Reflecting on his career of nearly 25 years managing a busy metropolitan infectious disease clinic, Fred observed, “The only normal thing about any day was the abnormality. Things were constantly in flux.” The need to deal with dynamic, fast-paced patient environments is common to many practices and only one source of occupational stress for practice employees.

Image is not available
Slider

Stress and Its Effects: A Slow Burn

April 29, 2021

.

Reflecting on his career of nearly 25 years managing a busy metropolitan infectious disease clinic, Fred observed, “The only normal thing about any day was the abnormality. Things were constantly in flux.”


The need to deal with dynamic, fast-paced patient environments is common to many practices and only one source of occupational stress for practice employees. Burnout among healthcare professionals is known to exceed that among other workers in the United States, and many are at even greater risk now, after more than a year on the frontlines of a pandemic.1


April is stress awareness month and an excellent time to explore the causes and often debilitating effects of stress. While educating patients is vital, it is more important than ever to address the needs of the people working within your practice. The National Academy of Medicine reports that more than half of U.S. physicians report symptoms of burnout.

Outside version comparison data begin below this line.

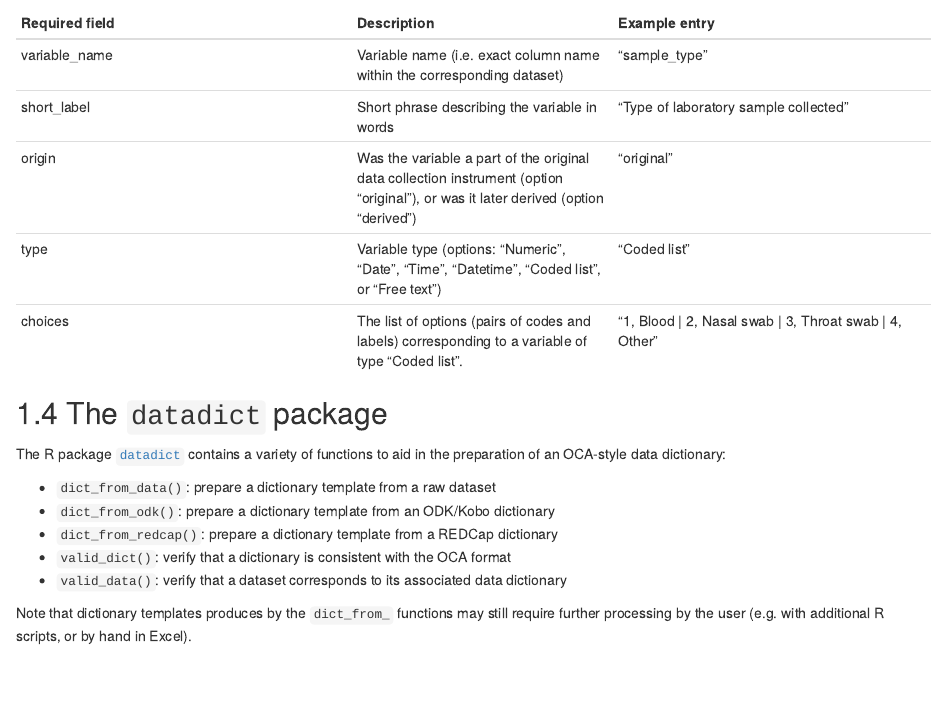
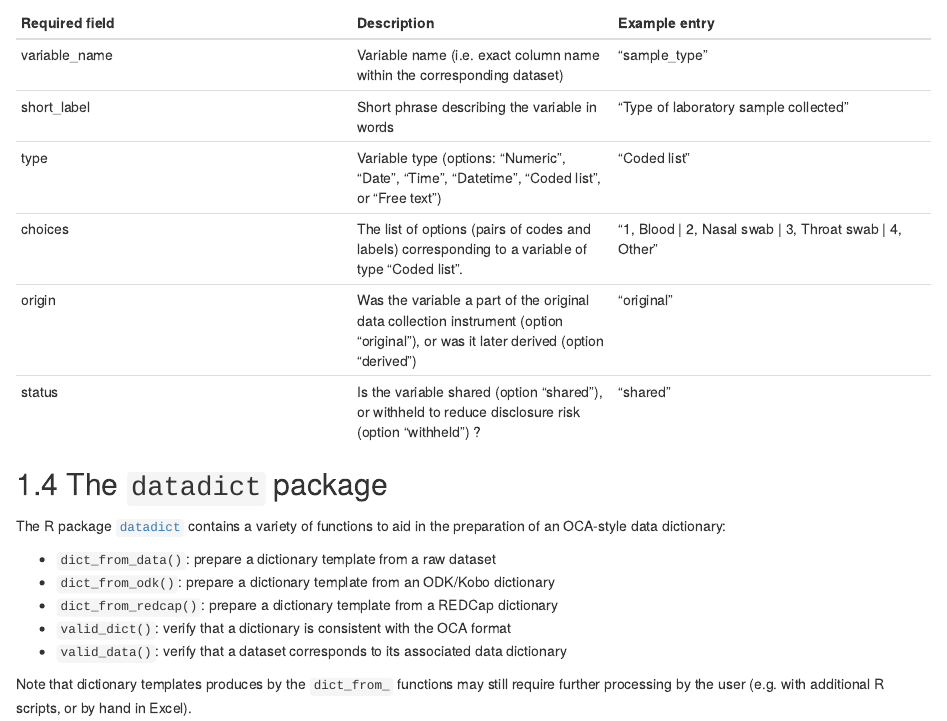
Before and after one commit to epicentre-msf/OCA-training, an R Markdown document (01-practical_data_dict.Rmd): the page in a window 1100 px wide, from 490 px down. Rendered offline with R 4.5, knitr and Pandoc, with nearby package versions; drawn as R Markdown's standard HTML page in place of the format the file asks for.

Commit message:
add dict entry for 'status'

```diff
--- a/01-practical_data_dict.Rmd
+++ b/01-practical_data_dict.Rmd
@@ -34,9 +34,10 @@ of the required fields.
 | -------------- | ----------- | ------------- |
 | variable_name  | Variable name (i.e. exact column name within the corresponding dataset) | "sample_type" |
 | short_label    | Short phrase describing the variable in words | "Type of laboratory sample collected" |
-| origin         | Was the variable a part of the original data collection instrument (option "original"), or was it later derived (option "derived") | "original" |
 | type           | Variable type (options: "Numeric", "Date", "Time", "Datetime", "Coded list", or "Free text") | "Coded list" |
 | choices        | The list of options (pairs of codes and labels) corresponding to a variable of type "Coded list". | "1, Blood \| 2, Nasal swab \| 3, Throat swab \| 4, Other" |
+| origin         | Was the variable a part of the original data collection instrument (option "original"), or was it later derived (option "derived") | "original" |
+| status         | Is the variable shared (option "shared"), or withheld to reduce disclosure risk (option "withheld") ? | "shared" |
 
 ## The `datadict` package
 
```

Other clinicians do not fare much better, with nurses, medical students, and residents reporting a similar prevalence of burnout and depression.1


From Fred’s perspective, the healthcare environment has become more stressful as clinicians and administrators are challenged to manage higher expectations with lower staffing, the introduction of multiple IT systems, and greater numbers of patients.

A stressed male doctor looking downwards with his right hand over his temple

.

“In a high-volume clinic, you’re getting a constant inflow of requests for appointments, questions about health issues and complaints,” he says. “Patients want immediate responses, which puts us in the position of trying to juggle patient care, our resources, and sometimes their procrastination.’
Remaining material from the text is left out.